Which lines of the records contain the word "Level"? Show each of them.

(Records shown Opens)

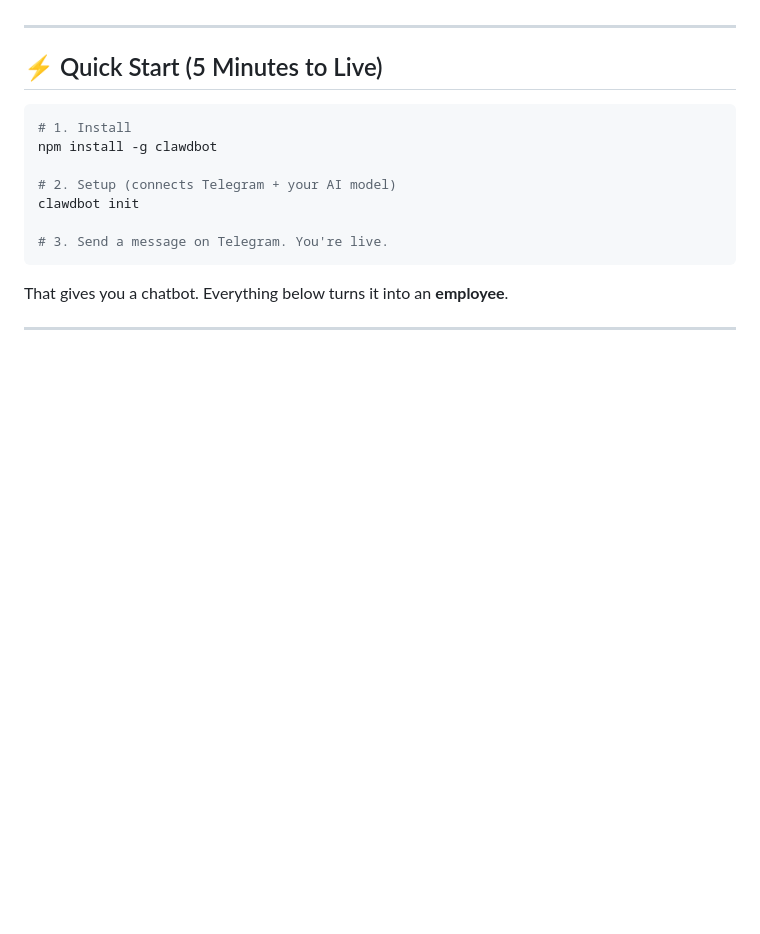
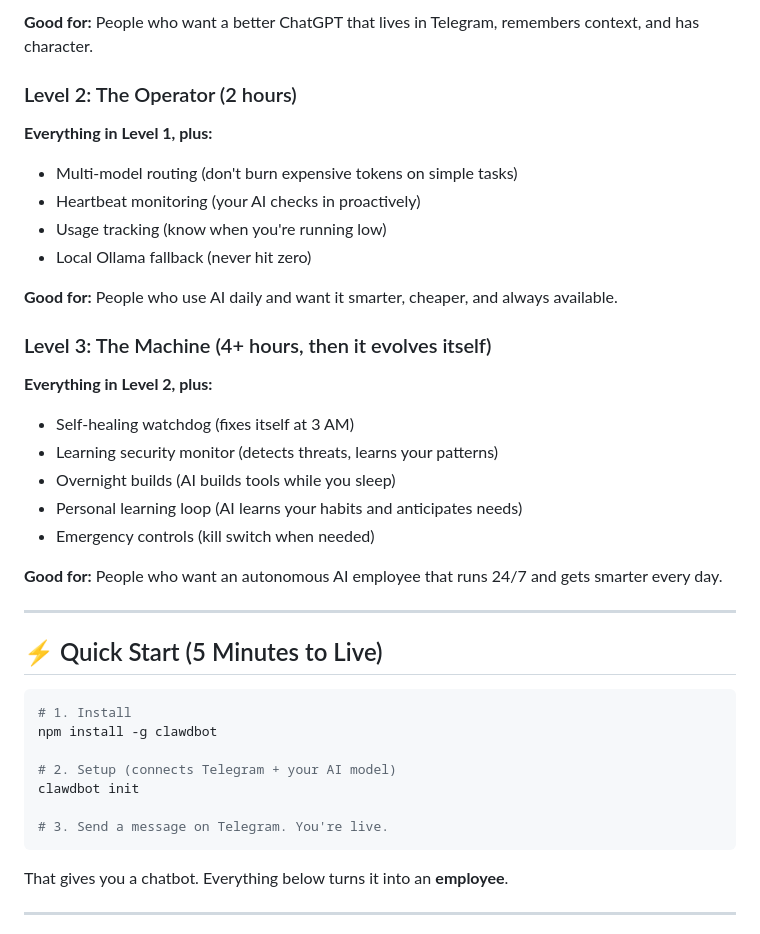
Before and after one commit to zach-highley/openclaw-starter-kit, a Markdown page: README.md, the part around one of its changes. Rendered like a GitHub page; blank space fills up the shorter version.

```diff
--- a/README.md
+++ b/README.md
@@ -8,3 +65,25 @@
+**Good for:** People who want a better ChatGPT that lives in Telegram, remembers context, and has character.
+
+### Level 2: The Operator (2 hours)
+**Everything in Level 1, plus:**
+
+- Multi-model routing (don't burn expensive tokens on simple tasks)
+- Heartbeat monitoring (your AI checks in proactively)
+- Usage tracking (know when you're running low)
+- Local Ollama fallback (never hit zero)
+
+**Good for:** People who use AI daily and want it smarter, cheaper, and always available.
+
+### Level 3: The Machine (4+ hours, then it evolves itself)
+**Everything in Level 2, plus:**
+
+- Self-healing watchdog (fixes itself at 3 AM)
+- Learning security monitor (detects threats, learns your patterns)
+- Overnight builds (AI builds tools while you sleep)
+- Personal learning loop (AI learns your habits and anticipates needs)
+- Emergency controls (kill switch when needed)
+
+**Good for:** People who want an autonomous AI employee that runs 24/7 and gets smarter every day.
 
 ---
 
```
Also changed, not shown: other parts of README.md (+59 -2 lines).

(Records shown Closes)

Result of the task
+### Level 2: The Operator (2 hours)
+**Everything in Level 1, plus:**
+### Level 3: The Machine (4+ hours, then it evolves itself)
+**Everything in Level 2, plus:**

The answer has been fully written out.